▶ To do: For this exercise, restate every line below word for word and drop the images.

▶ Records supplied:
········
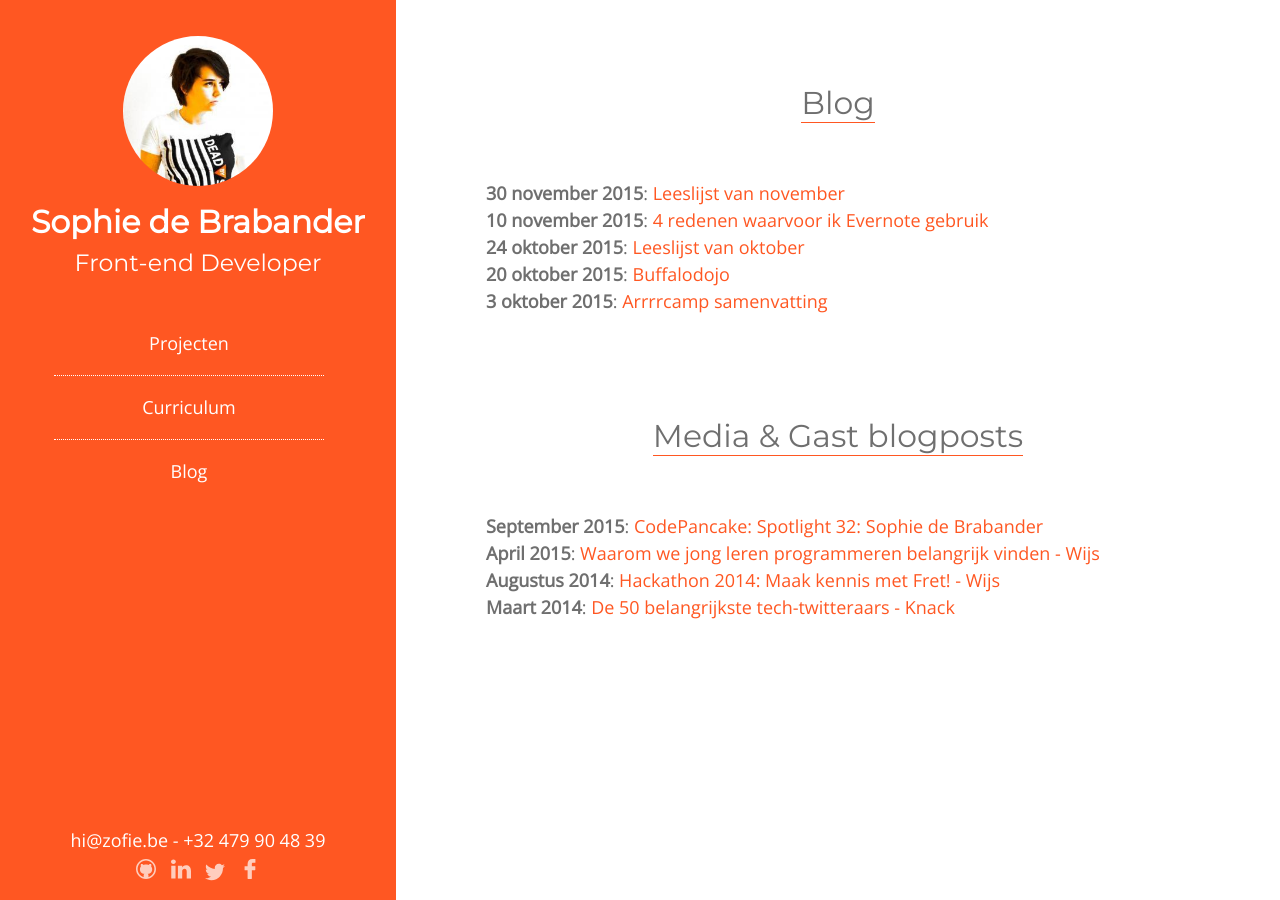
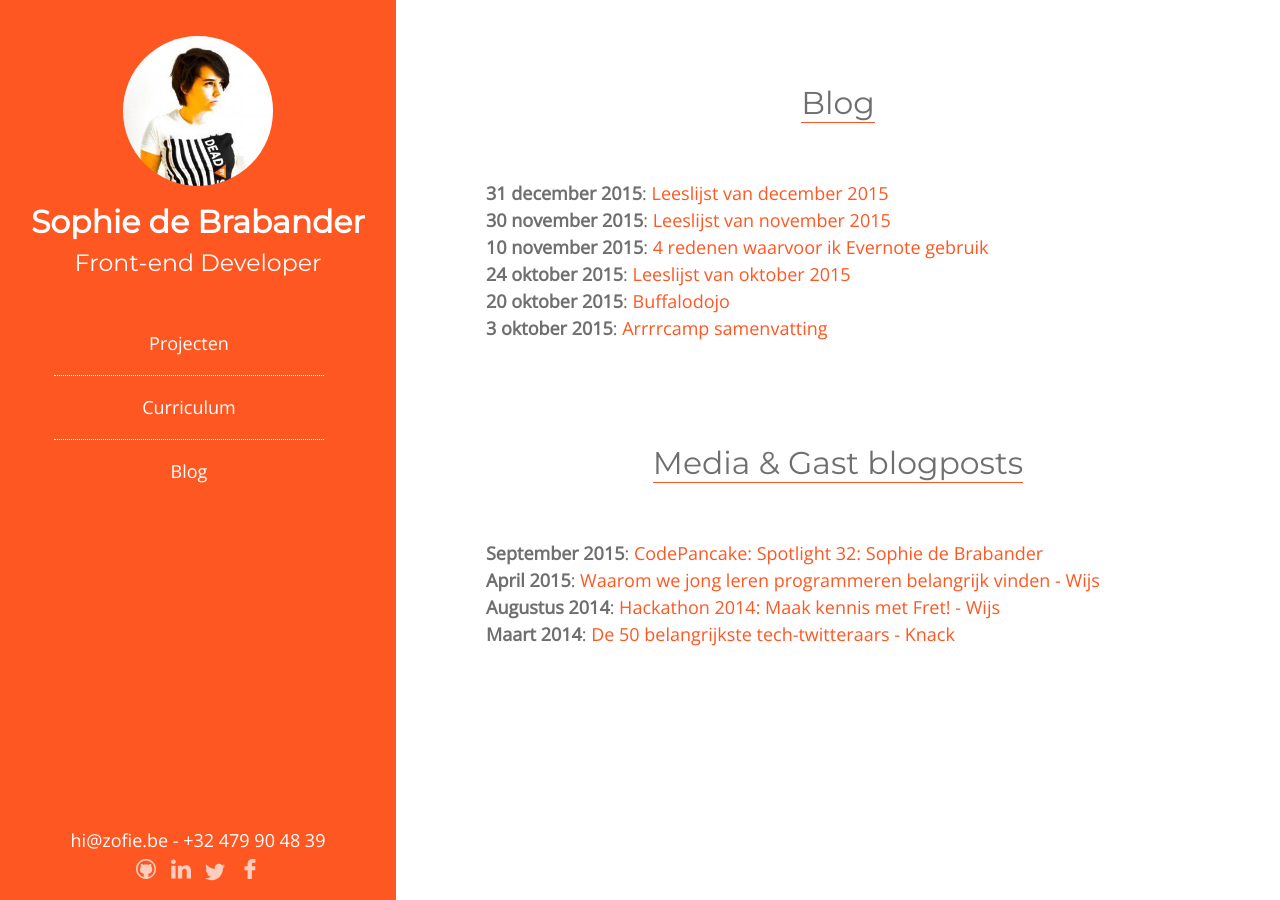
Before and after one commit to Zofie/zofie.github.io, a Jekyll site: the page built from blog.html, in a window 1280 px wide. Built offline with Jekyll 4.4.1, drawn with Linux system fonts in a browser that asks for light colours; nearby versions of some CDN libraries.

Commit message:
Added reading list of december

```diff
--- a/_posts/2015-10-24-leeslijst-van-oktober.markdown
+++ b/_posts/2015-10-24-leeslijst-van-oktober.markdown
@@ -1,6 +1,6 @@
 ---
 layout: post
-title:  Leeslijst van oktober
+title:  Leeslijst van oktober 2015
 date:   2015-10-24 20:00:00
 category: Leeslijst
 ---
--- a/_posts/2015-11-30-leeslijst-van-november.markdown
+++ b/_posts/2015-11-30-leeslijst-van-november.markdown
@@ -1,6 +1,6 @@
 ---
 layout: post
-title:  Leeslijst van november
+title:  Leeslijst van november 2015
 date:   2015-11-30 20:00:00
 category: Leeslijst
 ---
```
Also changed, not shown: _posts/2015-11-30-leeslijst-van-december.markdown (added, +36 -0 lines).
········
▶ Exercise solution:
Before and after one commit to Zofie/zofie.github.io, a Jekyll site: the page built from blog.html, in a window 1280 px wide. Built offline with Jekyll 4.4.1, drawn with Linux system fonts in a browser that asks for light colours; nearby versions of some CDN libraries.

Commit message:
Added reading list of december

```diff
--- a/_posts/2015-10-24-leeslijst-van-oktober.markdown
+++ b/_posts/2015-10-24-leeslijst-van-oktober.markdown
@@ -1,6 +1,6 @@
 ---
 layout: post
-title:  Leeslijst van oktober
+title:  Leeslijst van oktober 2015
 date:   2015-10-24 20:00:00
 category: Leeslijst
 ---
--- a/_posts/2015-11-30-leeslijst-van-november.markdown
+++ b/_posts/2015-11-30-leeslijst-van-november.markdown
@@ -1,6 +1,6 @@
 ---
 layout: post
-title:  Leeslijst van november
+title:  Leeslijst van november 2015
 date:   2015-11-30 20:00:00
 category: Leeslijst
 ---
```
Also changed, not shown: _posts/2015-11-30-leeslijst-van-december.markdown (added, +36 -0 lines).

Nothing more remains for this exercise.